In your copy of the data, omit the pictures and keep all else exactly as given.

Records from a data collection:

'''

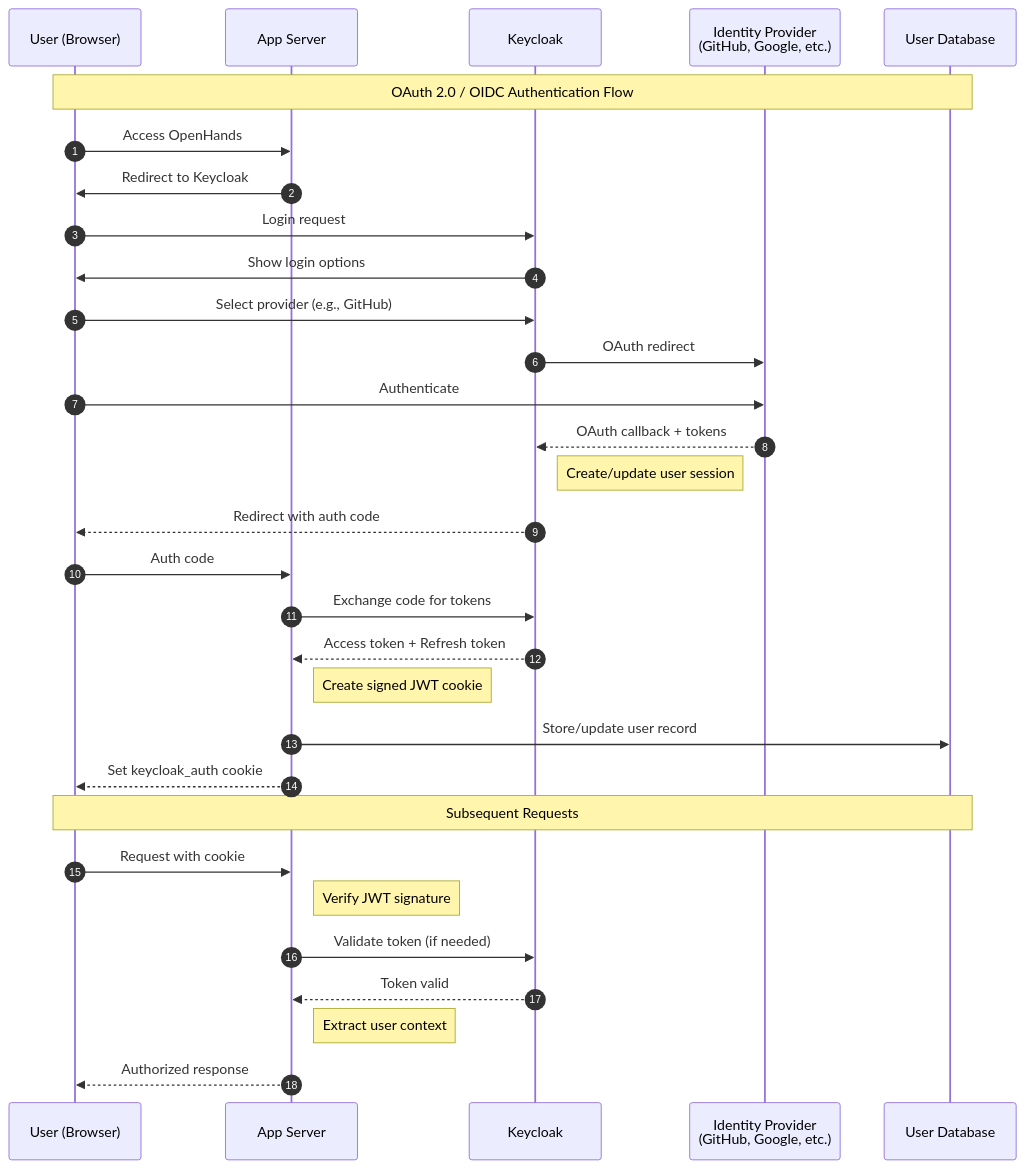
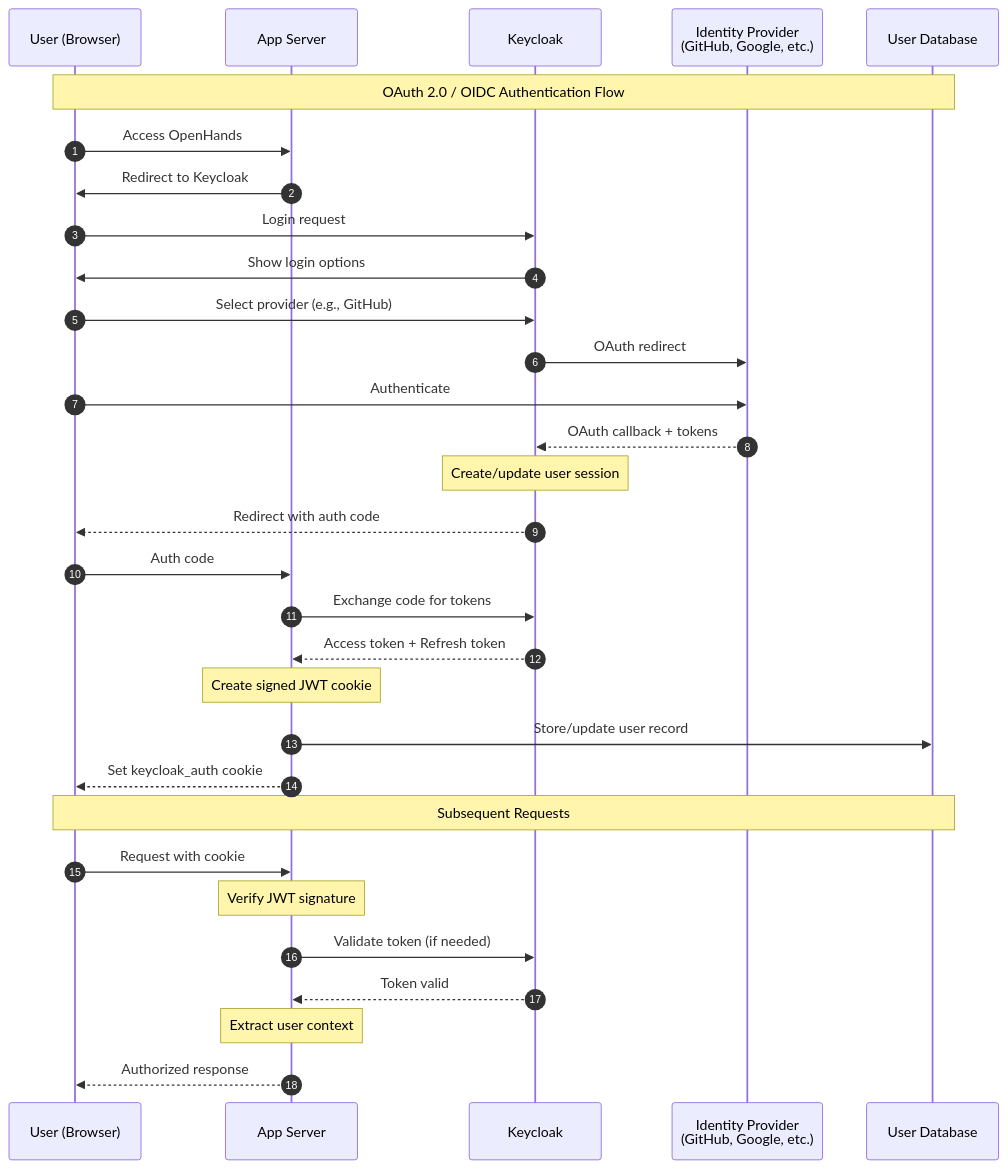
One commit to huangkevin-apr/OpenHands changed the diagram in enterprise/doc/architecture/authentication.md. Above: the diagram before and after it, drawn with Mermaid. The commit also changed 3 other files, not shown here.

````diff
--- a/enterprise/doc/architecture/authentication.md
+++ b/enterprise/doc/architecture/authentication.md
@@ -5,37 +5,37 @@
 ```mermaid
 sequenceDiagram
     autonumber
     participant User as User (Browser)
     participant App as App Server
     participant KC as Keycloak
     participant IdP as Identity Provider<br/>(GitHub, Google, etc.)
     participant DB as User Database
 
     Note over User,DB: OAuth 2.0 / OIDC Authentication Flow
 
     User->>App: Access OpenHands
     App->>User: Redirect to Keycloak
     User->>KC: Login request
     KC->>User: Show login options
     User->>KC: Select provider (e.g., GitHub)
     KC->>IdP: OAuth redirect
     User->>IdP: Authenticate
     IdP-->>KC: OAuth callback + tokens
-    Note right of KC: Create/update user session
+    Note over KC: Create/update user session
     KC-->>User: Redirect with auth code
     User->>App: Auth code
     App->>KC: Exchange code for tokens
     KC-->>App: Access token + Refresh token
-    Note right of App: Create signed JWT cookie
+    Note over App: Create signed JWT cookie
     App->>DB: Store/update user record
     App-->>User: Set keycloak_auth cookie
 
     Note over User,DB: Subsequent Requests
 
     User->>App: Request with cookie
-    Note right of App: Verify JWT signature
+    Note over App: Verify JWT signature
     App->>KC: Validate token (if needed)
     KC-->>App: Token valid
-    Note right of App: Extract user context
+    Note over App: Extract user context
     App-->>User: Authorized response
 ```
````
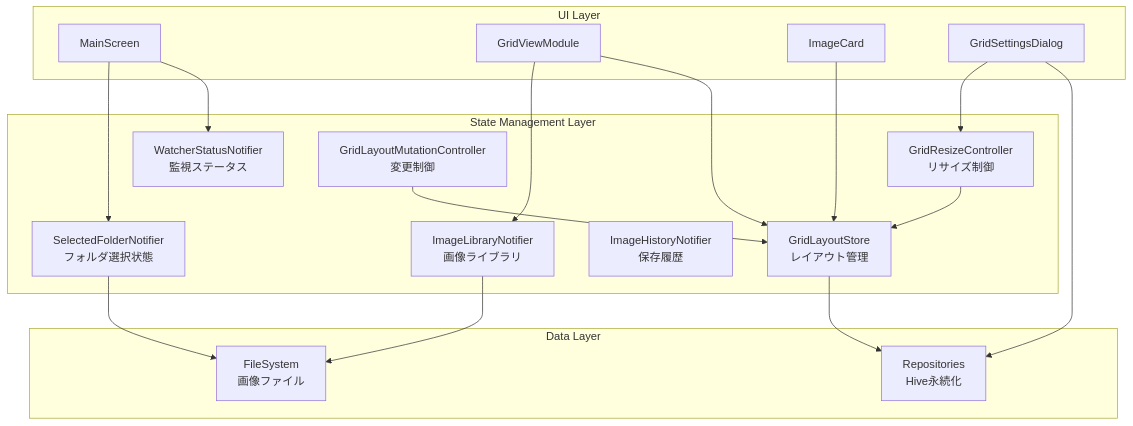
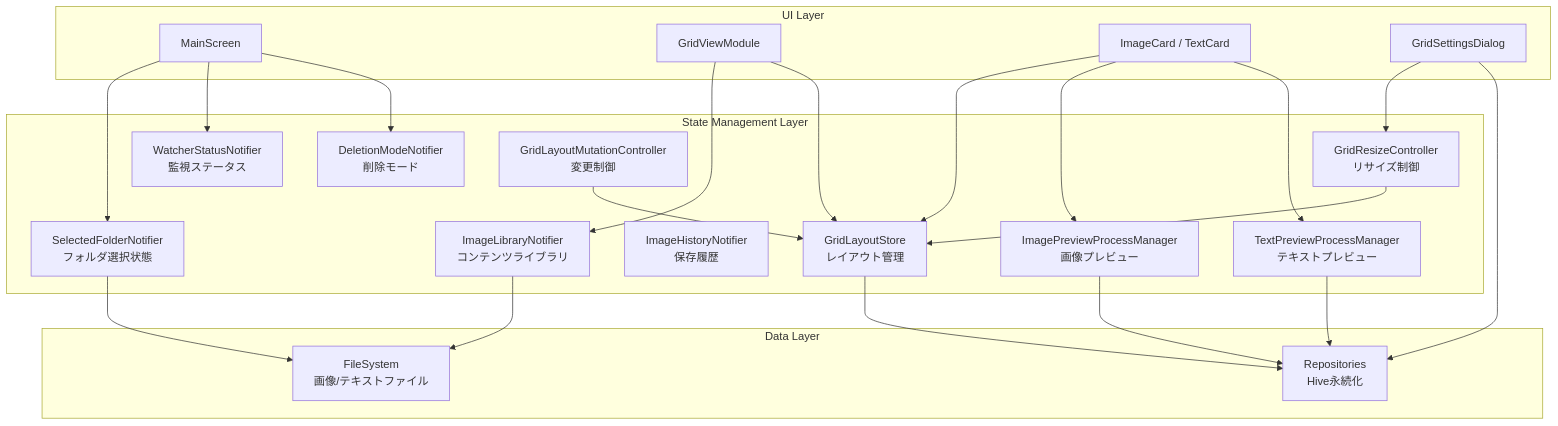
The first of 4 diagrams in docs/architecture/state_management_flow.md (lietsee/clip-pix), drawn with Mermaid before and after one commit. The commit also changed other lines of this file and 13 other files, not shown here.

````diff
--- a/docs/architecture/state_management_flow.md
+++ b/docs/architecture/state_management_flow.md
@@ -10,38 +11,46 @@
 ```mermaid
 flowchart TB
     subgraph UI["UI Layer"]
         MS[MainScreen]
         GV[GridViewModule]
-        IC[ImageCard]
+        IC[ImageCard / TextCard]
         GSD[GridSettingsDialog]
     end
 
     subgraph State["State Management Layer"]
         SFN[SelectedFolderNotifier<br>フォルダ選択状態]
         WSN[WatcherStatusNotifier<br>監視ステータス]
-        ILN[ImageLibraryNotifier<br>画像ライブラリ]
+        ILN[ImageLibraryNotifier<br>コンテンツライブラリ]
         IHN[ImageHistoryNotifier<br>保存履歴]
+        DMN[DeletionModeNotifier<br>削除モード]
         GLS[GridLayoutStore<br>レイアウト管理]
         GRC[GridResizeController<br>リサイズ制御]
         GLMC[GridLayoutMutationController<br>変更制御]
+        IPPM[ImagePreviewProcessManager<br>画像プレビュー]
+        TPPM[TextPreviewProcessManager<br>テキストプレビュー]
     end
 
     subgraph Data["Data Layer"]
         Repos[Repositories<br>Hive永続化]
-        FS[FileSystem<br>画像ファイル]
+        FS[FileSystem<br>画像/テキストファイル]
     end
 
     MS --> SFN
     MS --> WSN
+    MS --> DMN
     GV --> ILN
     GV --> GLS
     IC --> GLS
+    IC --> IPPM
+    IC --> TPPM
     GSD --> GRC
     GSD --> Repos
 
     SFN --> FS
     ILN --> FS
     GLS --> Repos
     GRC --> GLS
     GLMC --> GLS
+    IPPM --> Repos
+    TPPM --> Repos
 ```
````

'''

- **Solution to this problem**
One commit to huangkevin-apr/OpenHands changed the diagram in enterprise/doc/architecture/authentication.md. Above: the diagram before and after it, drawn with Mermaid. The commit also changed 3 other files, not shown here.

````diff
--- a/enterprise/doc/architecture/authentication.md
+++ b/enterprise/doc/architecture/authentication.md
@@ -5,37 +5,37 @@
 ```mermaid
 sequenceDiagram
     autonumber
     participant User as User (Browser)
     participant App as App Server
     participant KC as Keycloak
     participant IdP as Identity Provider<br/>(GitHub, Google, etc.)
     participant DB as User Database
 
     Note over User,DB: OAuth 2.0 / OIDC Authentication Flow
 
     User->>App: Access OpenHands
     App->>User: Redirect to Keycloak
     User->>KC: Login request
     KC->>User: Show login options
     User->>KC: Select provider (e.g., GitHub)
     KC->>IdP: OAuth redirect
     User->>IdP: Authenticate
     IdP-->>KC: OAuth callback + tokens
-    Note right of KC: Create/update user session
+    Note over KC: Create/update user session
     KC-->>User: Redirect with auth code
     User->>App: Auth code
     App->>KC: Exchange code for tokens
     KC-->>App: Access token + Refresh token
-    Note right of App: Create signed JWT cookie
+    Note over App: Create signed JWT cookie
     App->>DB: Store/update user record
     App-->>User: Set keycloak_auth cookie
 
     Note over User,DB: Subsequent Requests
 
     User->>App: Request with cookie
-    Note right of App: Verify JWT signature
+    Note over App: Verify JWT signature
     App->>KC: Validate token (if needed)
     KC-->>App: Token valid
-    Note right of App: Extract user context
+    Note over App: Extract user context
     App-->>User: Authorized response
 ```
````
The first of 4 diagrams in docs/architecture/state_management_flow.md (lietsee/clip-pix), drawn with Mermaid before and after one commit. The commit also changed other lines of this file and 13 other files, not shown here.

````diff
--- a/docs/architecture/state_management_flow.md
+++ b/docs/architecture/state_management_flow.md
@@ -10,38 +11,46 @@
 ```mermaid
 flowchart TB
     subgraph UI["UI Layer"]
         MS[MainScreen]
         GV[GridViewModule]
-        IC[ImageCard]
+        IC[ImageCard / TextCard]
         GSD[GridSettingsDialog]
     end
 
     subgraph State["State Management Layer"]
         SFN[SelectedFolderNotifier<br>フォルダ選択状態]
         WSN[WatcherStatusNotifier<br>監視ステータス]
-        ILN[ImageLibraryNotifier<br>画像ライブラリ]
+        ILN[ImageLibraryNotifier<br>コンテンツライブラリ]
         IHN[ImageHistoryNotifier<br>保存履歴]
+        DMN[DeletionModeNotifier<br>削除モード]
         GLS[GridLayoutStore<br>レイアウト管理]
         GRC[GridResizeController<br>リサイズ制御]
         GLMC[GridLayoutMutationController<br>変更制御]
+        IPPM[ImagePreviewProcessManager<br>画像プレビュー]
+        TPPM[TextPreviewProcessManager<br>テキストプレビュー]
     end
 
     subgraph Data["Data Layer"]
         Repos[Repositories<br>Hive永続化]
-        FS[FileSystem<br>画像ファイル]
+        FS[FileSystem<br>画像/テキストファイル]
     end
 
     MS --> SFN
     MS --> WSN
+    MS --> DMN
     GV --> ILN
     GV --> GLS
     IC --> GLS
+    IC --> IPPM
+    IC --> TPPM
     GSD --> GRC
     GSD --> Repos
 
     SFN --> FS
     ILN --> FS
     GLS --> Repos
     GRC --> GLS
     GLMC --> GLS
+    IPPM --> Repos
+    TPPM --> Repos
 ```
````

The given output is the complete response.